Exercise requirements ->
Please repeat the lines below exactly. Begin with the line containing "diff --git a/tools/rig3d/moves.js" and go on through the line containing "past rest so it".

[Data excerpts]
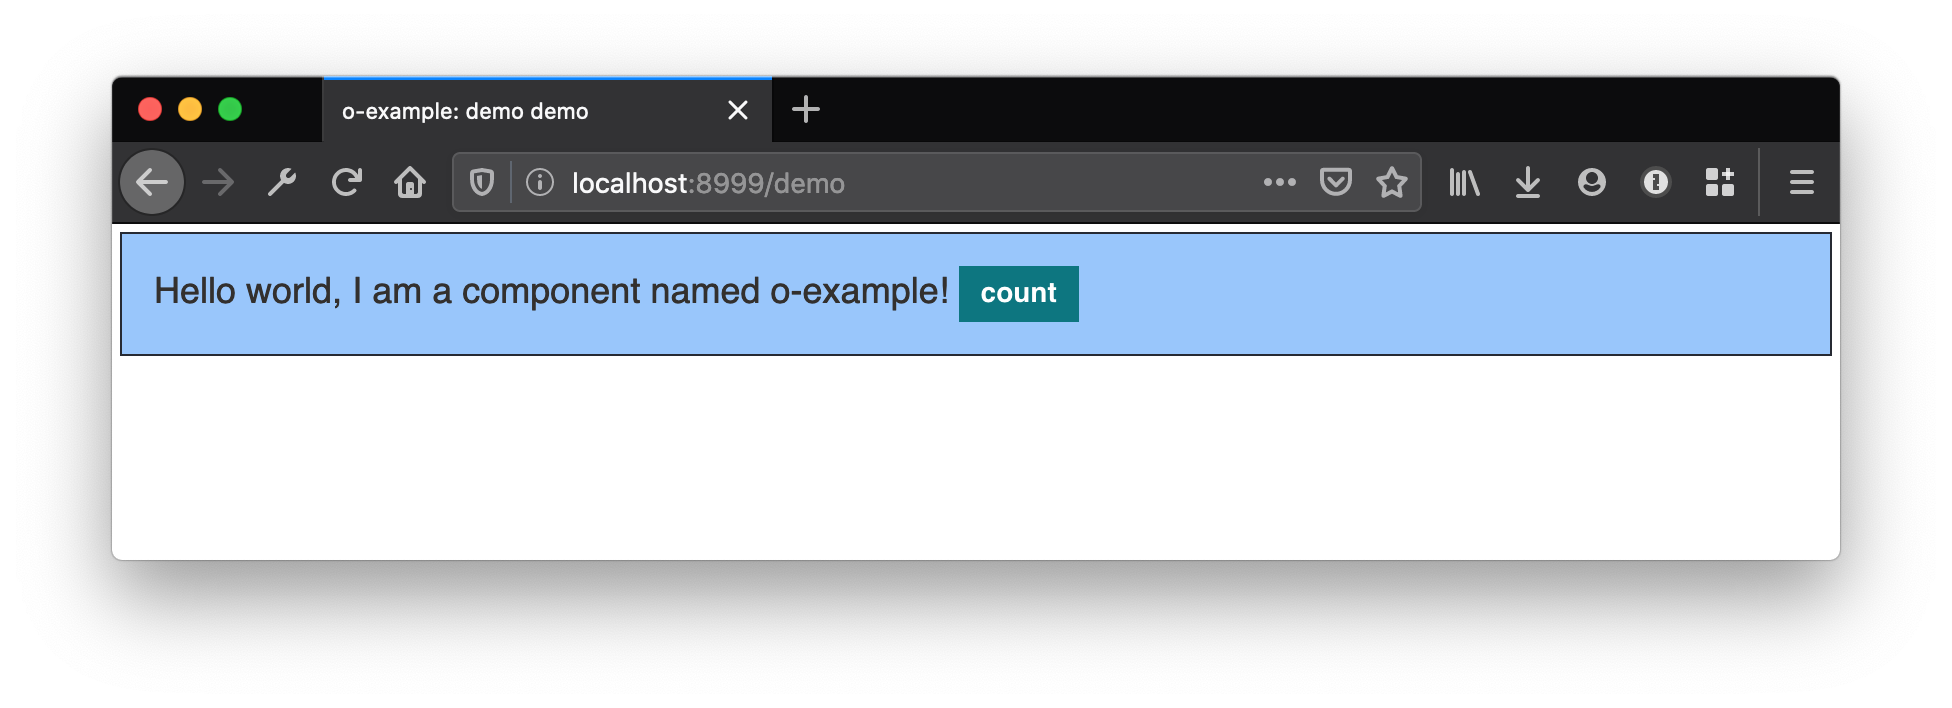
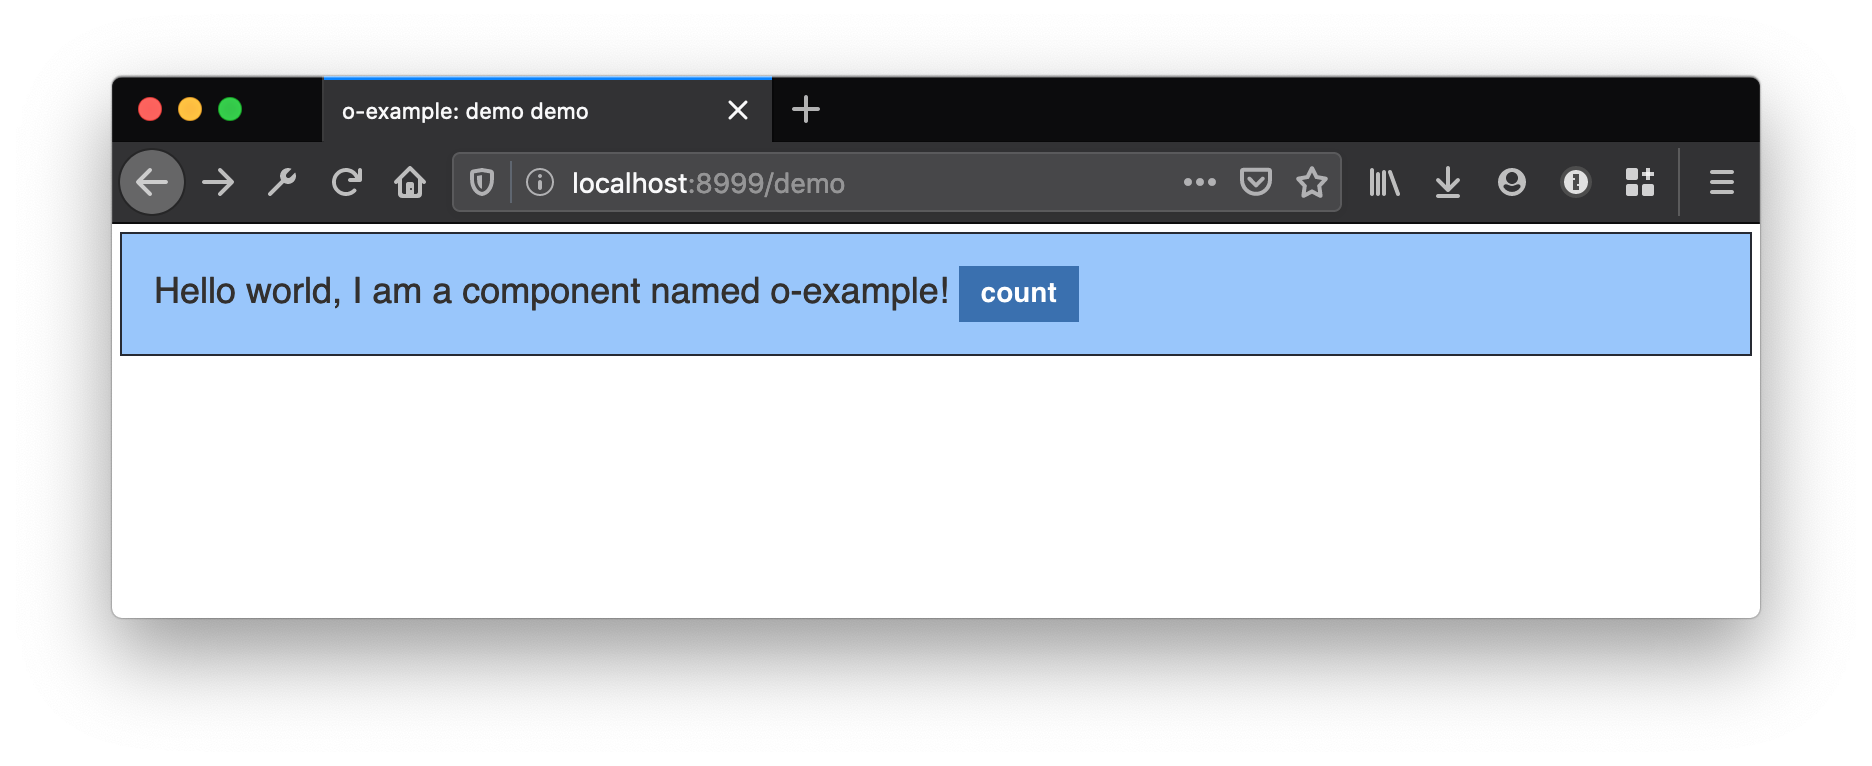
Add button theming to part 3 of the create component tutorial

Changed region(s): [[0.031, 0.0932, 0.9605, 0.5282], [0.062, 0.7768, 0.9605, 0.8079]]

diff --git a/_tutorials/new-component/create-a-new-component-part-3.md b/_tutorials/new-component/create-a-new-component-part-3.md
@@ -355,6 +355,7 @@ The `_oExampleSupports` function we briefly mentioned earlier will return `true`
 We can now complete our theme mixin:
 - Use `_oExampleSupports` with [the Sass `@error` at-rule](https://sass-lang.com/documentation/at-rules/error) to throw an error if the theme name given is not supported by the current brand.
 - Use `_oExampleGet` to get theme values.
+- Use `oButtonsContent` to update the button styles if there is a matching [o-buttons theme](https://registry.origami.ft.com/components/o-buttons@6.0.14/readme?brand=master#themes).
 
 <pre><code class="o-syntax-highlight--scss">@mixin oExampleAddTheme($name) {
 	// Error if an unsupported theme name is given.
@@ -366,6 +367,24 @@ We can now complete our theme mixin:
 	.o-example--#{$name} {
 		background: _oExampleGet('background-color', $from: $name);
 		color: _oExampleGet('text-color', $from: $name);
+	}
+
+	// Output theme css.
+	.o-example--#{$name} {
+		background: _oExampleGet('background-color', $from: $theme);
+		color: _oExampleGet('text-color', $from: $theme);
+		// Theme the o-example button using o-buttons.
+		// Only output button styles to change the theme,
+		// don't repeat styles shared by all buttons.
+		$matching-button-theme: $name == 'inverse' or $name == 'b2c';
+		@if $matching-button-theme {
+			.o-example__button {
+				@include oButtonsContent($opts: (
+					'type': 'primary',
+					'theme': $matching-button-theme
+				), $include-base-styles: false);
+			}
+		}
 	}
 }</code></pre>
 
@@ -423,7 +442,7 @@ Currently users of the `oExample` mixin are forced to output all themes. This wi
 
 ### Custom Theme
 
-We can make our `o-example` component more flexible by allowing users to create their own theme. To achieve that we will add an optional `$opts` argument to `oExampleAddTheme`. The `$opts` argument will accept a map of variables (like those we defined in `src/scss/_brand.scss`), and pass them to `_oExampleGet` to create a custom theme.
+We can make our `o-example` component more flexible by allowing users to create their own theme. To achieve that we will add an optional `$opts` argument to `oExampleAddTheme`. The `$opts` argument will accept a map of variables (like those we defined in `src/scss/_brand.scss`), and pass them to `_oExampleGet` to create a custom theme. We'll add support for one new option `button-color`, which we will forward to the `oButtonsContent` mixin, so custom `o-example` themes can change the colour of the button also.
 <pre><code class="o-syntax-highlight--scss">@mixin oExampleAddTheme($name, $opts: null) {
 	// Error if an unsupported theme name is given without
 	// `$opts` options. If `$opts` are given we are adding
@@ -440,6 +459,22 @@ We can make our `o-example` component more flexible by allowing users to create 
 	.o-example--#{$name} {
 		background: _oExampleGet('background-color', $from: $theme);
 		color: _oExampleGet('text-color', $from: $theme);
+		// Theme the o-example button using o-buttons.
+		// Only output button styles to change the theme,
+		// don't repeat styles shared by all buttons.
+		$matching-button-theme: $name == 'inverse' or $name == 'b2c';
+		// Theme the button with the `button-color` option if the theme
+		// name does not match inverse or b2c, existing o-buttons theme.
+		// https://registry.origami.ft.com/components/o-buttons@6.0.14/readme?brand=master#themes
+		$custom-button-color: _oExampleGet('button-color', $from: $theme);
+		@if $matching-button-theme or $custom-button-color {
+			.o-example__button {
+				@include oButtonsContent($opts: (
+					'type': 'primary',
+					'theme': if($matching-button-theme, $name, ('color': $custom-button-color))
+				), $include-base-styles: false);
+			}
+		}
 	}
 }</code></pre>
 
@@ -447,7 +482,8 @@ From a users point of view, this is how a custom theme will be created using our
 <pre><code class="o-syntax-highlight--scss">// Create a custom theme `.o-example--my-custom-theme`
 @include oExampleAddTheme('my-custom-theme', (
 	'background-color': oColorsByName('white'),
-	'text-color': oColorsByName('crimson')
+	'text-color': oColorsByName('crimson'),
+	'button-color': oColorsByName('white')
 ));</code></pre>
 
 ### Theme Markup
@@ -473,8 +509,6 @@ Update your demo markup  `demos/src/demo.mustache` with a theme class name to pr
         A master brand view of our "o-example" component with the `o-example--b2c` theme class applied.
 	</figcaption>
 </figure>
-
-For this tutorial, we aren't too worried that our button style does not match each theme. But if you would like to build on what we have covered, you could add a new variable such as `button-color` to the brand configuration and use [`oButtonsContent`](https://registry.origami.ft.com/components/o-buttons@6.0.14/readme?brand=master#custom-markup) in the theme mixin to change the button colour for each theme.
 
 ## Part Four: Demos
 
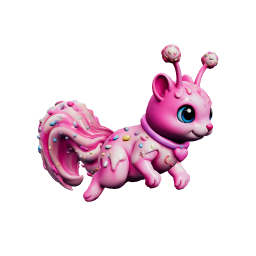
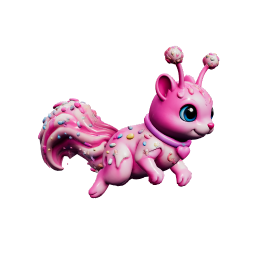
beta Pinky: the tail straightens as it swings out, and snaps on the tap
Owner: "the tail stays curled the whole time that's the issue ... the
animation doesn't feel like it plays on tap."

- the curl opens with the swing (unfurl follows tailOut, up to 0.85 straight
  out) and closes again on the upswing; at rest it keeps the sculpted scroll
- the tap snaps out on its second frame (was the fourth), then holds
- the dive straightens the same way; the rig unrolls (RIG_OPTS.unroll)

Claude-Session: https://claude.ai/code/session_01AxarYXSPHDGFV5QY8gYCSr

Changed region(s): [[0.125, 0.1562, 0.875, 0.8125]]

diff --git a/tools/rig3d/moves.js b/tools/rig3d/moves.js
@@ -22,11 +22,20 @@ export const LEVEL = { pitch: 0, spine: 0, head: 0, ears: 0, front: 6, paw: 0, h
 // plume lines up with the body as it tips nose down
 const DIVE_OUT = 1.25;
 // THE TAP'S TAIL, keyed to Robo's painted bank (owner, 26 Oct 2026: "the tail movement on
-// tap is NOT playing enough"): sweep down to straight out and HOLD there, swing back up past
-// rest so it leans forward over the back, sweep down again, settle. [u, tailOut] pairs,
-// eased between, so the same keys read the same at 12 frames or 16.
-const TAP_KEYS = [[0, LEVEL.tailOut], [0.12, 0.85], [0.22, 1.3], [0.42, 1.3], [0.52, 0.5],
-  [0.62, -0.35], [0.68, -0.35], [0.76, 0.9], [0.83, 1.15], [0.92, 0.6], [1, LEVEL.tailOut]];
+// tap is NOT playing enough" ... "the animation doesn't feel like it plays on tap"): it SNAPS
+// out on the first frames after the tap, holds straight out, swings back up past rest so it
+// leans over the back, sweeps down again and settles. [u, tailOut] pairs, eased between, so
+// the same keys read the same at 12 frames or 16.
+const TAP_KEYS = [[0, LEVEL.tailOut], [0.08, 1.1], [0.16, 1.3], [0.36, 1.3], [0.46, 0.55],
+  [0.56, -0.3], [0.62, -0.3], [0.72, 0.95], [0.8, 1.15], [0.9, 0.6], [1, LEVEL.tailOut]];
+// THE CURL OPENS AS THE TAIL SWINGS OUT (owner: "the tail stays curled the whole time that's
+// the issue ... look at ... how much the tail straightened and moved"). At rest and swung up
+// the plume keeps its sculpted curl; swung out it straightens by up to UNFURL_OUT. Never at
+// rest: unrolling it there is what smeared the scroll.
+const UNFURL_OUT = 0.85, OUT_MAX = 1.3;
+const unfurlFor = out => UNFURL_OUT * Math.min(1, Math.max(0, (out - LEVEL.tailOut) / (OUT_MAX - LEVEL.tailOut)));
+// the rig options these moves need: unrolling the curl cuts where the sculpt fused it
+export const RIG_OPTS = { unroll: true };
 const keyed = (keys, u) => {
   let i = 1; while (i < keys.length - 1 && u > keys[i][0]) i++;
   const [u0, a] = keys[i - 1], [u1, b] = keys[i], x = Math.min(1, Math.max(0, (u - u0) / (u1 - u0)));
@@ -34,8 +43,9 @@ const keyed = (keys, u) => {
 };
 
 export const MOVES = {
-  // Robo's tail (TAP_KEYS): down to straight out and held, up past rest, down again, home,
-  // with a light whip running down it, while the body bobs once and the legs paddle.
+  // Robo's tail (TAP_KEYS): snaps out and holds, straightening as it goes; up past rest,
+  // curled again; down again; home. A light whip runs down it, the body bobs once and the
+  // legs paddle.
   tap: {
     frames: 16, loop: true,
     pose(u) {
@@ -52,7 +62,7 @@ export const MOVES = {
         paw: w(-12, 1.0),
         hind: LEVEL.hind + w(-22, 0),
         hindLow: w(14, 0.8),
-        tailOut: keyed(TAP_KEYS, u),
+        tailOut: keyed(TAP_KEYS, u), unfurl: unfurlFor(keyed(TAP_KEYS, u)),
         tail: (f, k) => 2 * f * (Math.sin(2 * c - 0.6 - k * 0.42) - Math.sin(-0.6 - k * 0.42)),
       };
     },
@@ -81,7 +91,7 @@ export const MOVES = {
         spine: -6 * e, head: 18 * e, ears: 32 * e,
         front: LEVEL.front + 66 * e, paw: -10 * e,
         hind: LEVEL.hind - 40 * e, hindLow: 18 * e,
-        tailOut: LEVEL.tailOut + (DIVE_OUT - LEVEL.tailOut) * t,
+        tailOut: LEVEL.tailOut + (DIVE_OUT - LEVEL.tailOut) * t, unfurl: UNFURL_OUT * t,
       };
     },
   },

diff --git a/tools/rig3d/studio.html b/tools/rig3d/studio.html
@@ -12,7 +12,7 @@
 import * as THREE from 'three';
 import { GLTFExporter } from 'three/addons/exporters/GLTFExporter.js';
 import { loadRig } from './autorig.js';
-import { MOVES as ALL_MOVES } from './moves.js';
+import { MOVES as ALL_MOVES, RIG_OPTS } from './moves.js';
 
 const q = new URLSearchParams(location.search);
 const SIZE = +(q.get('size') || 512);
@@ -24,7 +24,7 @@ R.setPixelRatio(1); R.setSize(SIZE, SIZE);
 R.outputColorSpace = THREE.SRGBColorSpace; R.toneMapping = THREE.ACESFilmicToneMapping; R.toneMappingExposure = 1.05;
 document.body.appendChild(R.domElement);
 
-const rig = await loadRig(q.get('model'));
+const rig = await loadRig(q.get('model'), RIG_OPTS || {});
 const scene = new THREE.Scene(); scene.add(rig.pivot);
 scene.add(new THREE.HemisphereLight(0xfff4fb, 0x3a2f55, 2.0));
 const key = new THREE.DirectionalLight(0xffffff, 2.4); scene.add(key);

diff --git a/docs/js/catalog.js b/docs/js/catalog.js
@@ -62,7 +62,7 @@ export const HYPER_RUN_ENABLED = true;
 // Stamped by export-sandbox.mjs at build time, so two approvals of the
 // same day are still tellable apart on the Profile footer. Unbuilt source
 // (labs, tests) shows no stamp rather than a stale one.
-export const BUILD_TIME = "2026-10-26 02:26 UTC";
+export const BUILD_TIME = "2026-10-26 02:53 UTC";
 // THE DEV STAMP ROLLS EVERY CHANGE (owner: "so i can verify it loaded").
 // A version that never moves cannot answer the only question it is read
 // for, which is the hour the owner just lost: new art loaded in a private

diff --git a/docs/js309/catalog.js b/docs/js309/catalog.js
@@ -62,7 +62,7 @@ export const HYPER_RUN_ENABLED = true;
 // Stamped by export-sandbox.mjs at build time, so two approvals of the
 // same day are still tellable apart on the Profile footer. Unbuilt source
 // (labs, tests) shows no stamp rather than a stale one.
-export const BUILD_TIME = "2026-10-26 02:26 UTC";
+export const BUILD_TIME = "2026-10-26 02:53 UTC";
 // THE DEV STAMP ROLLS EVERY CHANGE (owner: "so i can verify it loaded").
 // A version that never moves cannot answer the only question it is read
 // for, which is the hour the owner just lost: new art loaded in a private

Answer to the exercise ->
diff --git a/tools/rig3d/moves.js b/tools/rig3d/moves.js
@@ -22,11 +22,20 @@ export const LEVEL = { pitch: 0, spine: 0, head: 0, ears: 0, front: 6, paw: 0, h
 // plume lines up with the body as it tips nose down
 const DIVE_OUT = 1.25;
 // THE TAP'S TAIL, keyed to Robo's painted bank (owner, 26 Oct 2026: "the tail movement on
-// tap is NOT playing enough"): sweep down to straight out and HOLD there, swing back up past
-// rest so it leans forward over the back, sweep down again, settle. [u, tailOut] pairs,
-// eased between, so the same keys read the same at 12 frames or 16.
-const TAP_KEYS = [[0, LEVEL.tailOut], [0.12, 0.85], [0.22, 1.3], [0.42, 1.3], [0.52, 0.5],
-  [0.62, -0.35], [0.68, -0.35], [0.76, 0.9], [0.83, 1.15], [0.92, 0.6], [1, LEVEL.tailOut]];
+// tap is NOT playing enough" ... "the animation doesn't feel like it plays on tap"): it SNAPS
+// out on the first frames after the tap, holds straight out, swings back up past rest so it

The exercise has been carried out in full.